*** Begin section ***

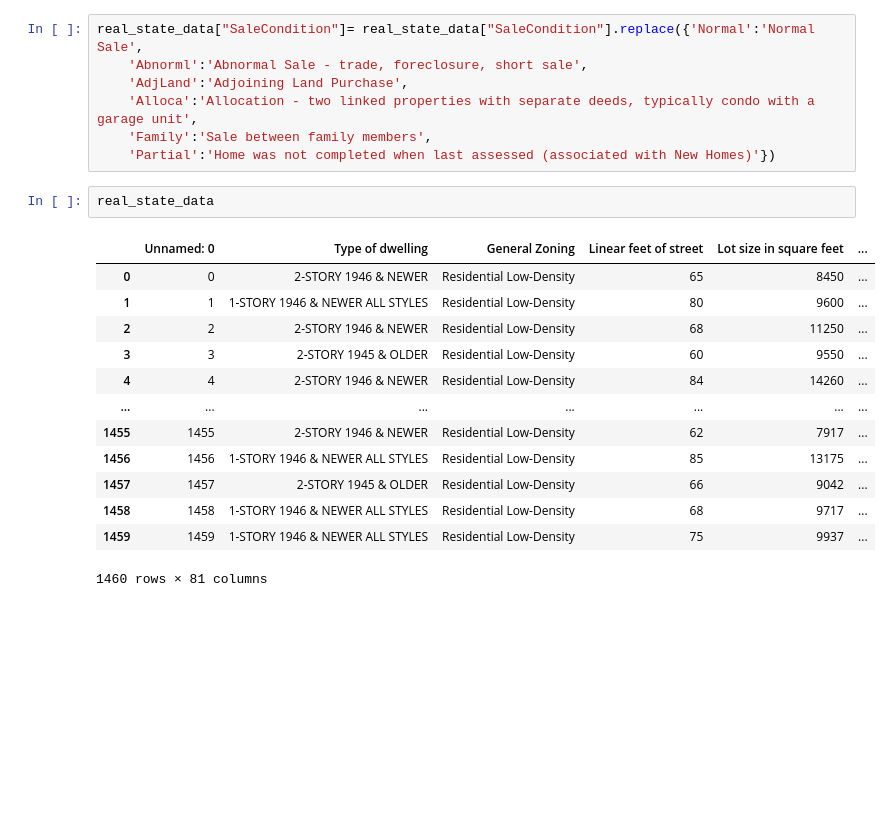
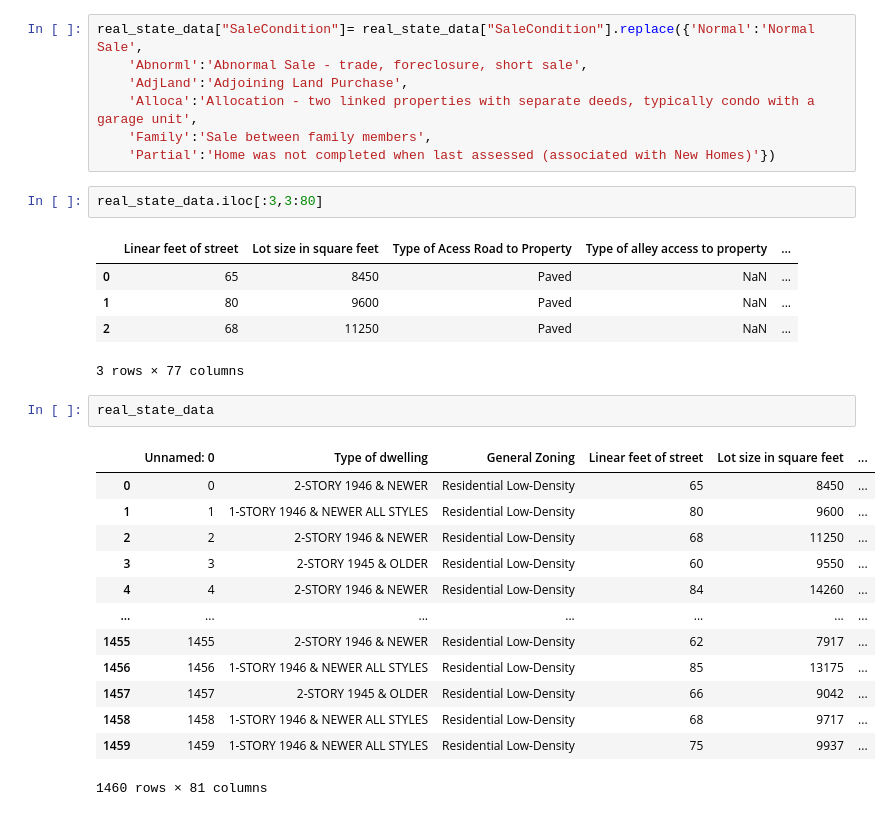
Before and after one commit to Shivam01-lab/Housing-Data-Prediction, a Jupyter notebook: EDA New Housing Price.ipynb, the cells around one changed output. Drawn from its saved outputs; the diff is of its cells as text; blank space fills up the shorter version.

Commit message:
Add files via upload
1-Import the Important Libraries and Clean the data set work on multiple Columns for better understanding for Choose the house price

```diff
--- a/EDA New Housing Price.ipynb
+++ b/EDA New Housing Price.ipynb
@@ -912,18 +912,26 @@ real_state_data["SaleCondition"]= real_state_data["SaleCondition"].replace({'Nor
     'Family':'Sale between family members',
     'Partial':'Home was not completed when last assessed (associated with New Homes)'})
 # %%
-real_state_data
+real_state_data.iloc[:3,3:80]
 # %% [output]
-|  | Unnamed: 0 | Type of dwelling | General Zoning | Linear feet of street | Lot size in square feet | ... |
-| 0 | 0 | 2-STORY 1946 & NEWER | Residential Low-Density | 65 | 8450 | ... |
-| 1 | 1 | 1-STORY 1946 & NEWER ALL STYLES | Residential Low-Density | 80 | 9600 | ... |
-| 2 | 2 | 2-STORY 1946 & NEWER | Residential Low-Density | 68 | 11250 | ... |
-| 3 | 3 | 2-STORY 1945 & OLDER | Residential Low-Density | 60 | 9550 | ... |
-| 4 | 4 | 2-STORY 1946 & NEWER | Residential Low-Density | 84 | 14260 | ... |
-| ... | ... | ... | ... | ... | ... | ... |
-| 1455 | 1455 | 2-STORY 1946 & NEWER | Residential Low-Density | 62 | 7917 | ... |
-| 1456 | 1456 | 1-STORY 1946 & NEWER ALL STYLES | Residential Low-Density | 85 | 13175 | ... |
-| 1457 | 1457 | 2-STORY 1945 & OLDER | Residential Low-Density | 66 | 9042 | ... |
-| 1458 | 1458 | 1-STORY 1946 & NEWER ALL STYLES | Residential Low-Density | 68 | 9717 | ... |
-| 1459 | 1459 | 1-STORY 1946 & NEWER ALL STYLES | Residential Low-Density | 75 | 9937 | ... |
+|  | Linear feet of street | Lot size in square feet | Type of Acess Road to Property | Type of alley access to property | ... |
+| 0 | 65 | 8450 | Paved | NaN | ... |
+| 1 | 80 | 9600 | Paved | NaN | ... |
+| 2 | 68 | 11250 | Paved | NaN | ... |
-1460 rows × 81 columns
+3 rows × 77 columns
+# %%
+real_state_data
+# %% [output]
+|  | Unnamed: 0 | Type of dwelling | General Zoning | Linear feet of street | Lot size in square feet | ... |
+| 0 | 0 | 2-STORY 1946 & NEWER | Residential Low-Density | 65 | 8450 | ... |
+| 1 | 1 | 1-STORY 1946 & NEWER ALL STYLES | Residential Low-Density | 80 | 9600 | ... |
+| 2 | 2 | 2-STORY 1946 & NEWER | Residential Low-Density | 68 | 11250 | ... |
+| 3 | 3 | 2-STORY 1945 & OLDER | Residential Low-Density | 60 | 9550 | ... |
+| 4 | 4 | 2-STORY 1946 & NEWER | Residential Low-Density | 84 | 14260 | ... |
+| ... | ... | ... | ... | ... | ... | ... |
+| 1455 | 1455 | 2-STORY 1946 & NEWER | Residential Low-Density | 62 | 7917 | ... |
+| 1456 | 1456 | 1-STORY 1946 & NEWER ALL STYLES | Residential Low-Density | 85 | 13175 | ... |
+| 1457 | 1457 | 2-STORY 1945 & OLDER | Residential Low-Density | 66 | 9042 | ... |
+| 1458 | 1458 | 1-STORY 1946 & NEWER ALL STYLES | Residential Low-Density | 68 | 9717 | ... |
+| 1459 | 1459 | 1-STORY 1946 & NEWER ALL STYLES | Residential Low-Density | 75 | 9937 | ... |
+1460 rows × 81 columns
```
Also changed, not shown: parts of 30 cells of this notebook, 2 other files.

*** End section ***

### Problem to solve
From the first line to the last, repeat the records exactly. Leave out the pictures.

### Response area
Before and after one commit to Shivam01-lab/Housing-Data-Prediction, a Jupyter notebook: EDA New Housing Price.ipynb, the cells around one changed output. Drawn from its saved outputs; the diff is of its cells as text; blank space fills up the shorter version.

Commit message:
Add files via upload
1-Import the Important Libraries and Clean the data set work on multiple Columns for better understanding for Choose the house price

```diff
--- a/EDA New Housing Price.ipynb
+++ b/EDA New Housing Price.ipynb
@@ -912,18 +912,26 @@ real_state_data["SaleCondition"]= real_state_data["SaleCondition"].replace({'Nor
     'Family':'Sale between family members',
     'Partial':'Home was not completed when last assessed (associated with New Homes)'})
 # %%
-real_state_data
+real_state_data.iloc[:3,3:80]
 # %% [output]
-|  | Unnamed: 0 | Type of dwelling | General Zoning | Linear feet of street | Lot size in square feet | ... |
-| 0 | 0 | 2-STORY 1946 & NEWER | Residential Low-Density | 65 | 8450 | ... |
-| 1 | 1 | 1-STORY 1946 & NEWER ALL STYLES | Residential Low-Density | 80 | 9600 | ... |
-| 2 | 2 | 2-STORY 1946 & NEWER | Residential Low-Density | 68 | 11250 | ... |
-| 3 | 3 | 2-STORY 1945 & OLDER | Residential Low-Density | 60 | 9550 | ... |
-| 4 | 4 | 2-STORY 1946 & NEWER | Residential Low-Density | 84 | 14260 | ... |
-| ... | ... | ... | ... | ... | ... | ... |
-| 1455 | 1455 | 2-STORY 1946 & NEWER | Residential Low-Density | 62 | 7917 | ... |
-| 1456 | 1456 | 1-STORY 1946 & NEWER ALL STYLES | Residential Low-Density | 85 | 13175 | ... |
-| 1457 | 1457 | 2-STORY 1945 & OLDER | Residential Low-Density | 66 | 9042 | ... |
-| 1458 | 1458 | 1-STORY 1946 & NEWER ALL STYLES | Residential Low-Density | 68 | 9717 | ... |
-| 1459 | 1459 | 1-STORY 1946 & NEWER ALL STYLES | Residential Low-Density | 75 | 9937 | ... |
+|  | Linear feet of street | Lot size in square feet | Type of Acess Road to Property | Type of alley access to property | ... |
+| 0 | 65 | 8450 | Paved | NaN | ... |
+| 1 | 80 | 9600 | Paved | NaN | ... |
+| 2 | 68 | 11250 | Paved | NaN | ... |
-1460 rows × 81 columns
+3 rows × 77 columns
+# %%
+real_state_data
+# %% [output]
+|  | Unnamed: 0 | Type of dwelling | General Zoning | Linear feet of street | Lot size in square feet | ... |
+| 0 | 0 | 2-STORY 1946 & NEWER | Residential Low-Density | 65 | 8450 | ... |
+| 1 | 1 | 1-STORY 1946 & NEWER ALL STYLES | Residential Low-Density | 80 | 9600 | ... |
+| 2 | 2 | 2-STORY 1946 & NEWER | Residential Low-Density | 68 | 11250 | ... |
+| 3 | 3 | 2-STORY 1945 & OLDER | Residential Low-Density | 60 | 9550 | ... |
+| 4 | 4 | 2-STORY 1946 & NEWER | Residential Low-Density | 84 | 14260 | ... |
+| ... | ... | ... | ... | ... | ... | ... |
+| 1455 | 1455 | 2-STORY 1946 & NEWER | Residential Low-Density | 62 | 7917 | ... |
+| 1456 | 1456 | 1-STORY 1946 & NEWER ALL STYLES | Residential Low-Density | 85 | 13175 | ... |
+| 1457 | 1457 | 2-STORY 1945 & OLDER | Residential Low-Density | 66 | 9042 | ... |
+| 1458 | 1458 | 1-STORY 1946 & NEWER ALL STYLES | Residential Low-Density | 68 | 9717 | ... |
+| 1459 | 1459 | 1-STORY 1946 & NEWER ALL STYLES | Residential Low-Density | 75 | 9937 | ... |
+1460 rows × 81 columns
```
Also changed, not shown: parts of 30 cells of this notebook, 2 other files.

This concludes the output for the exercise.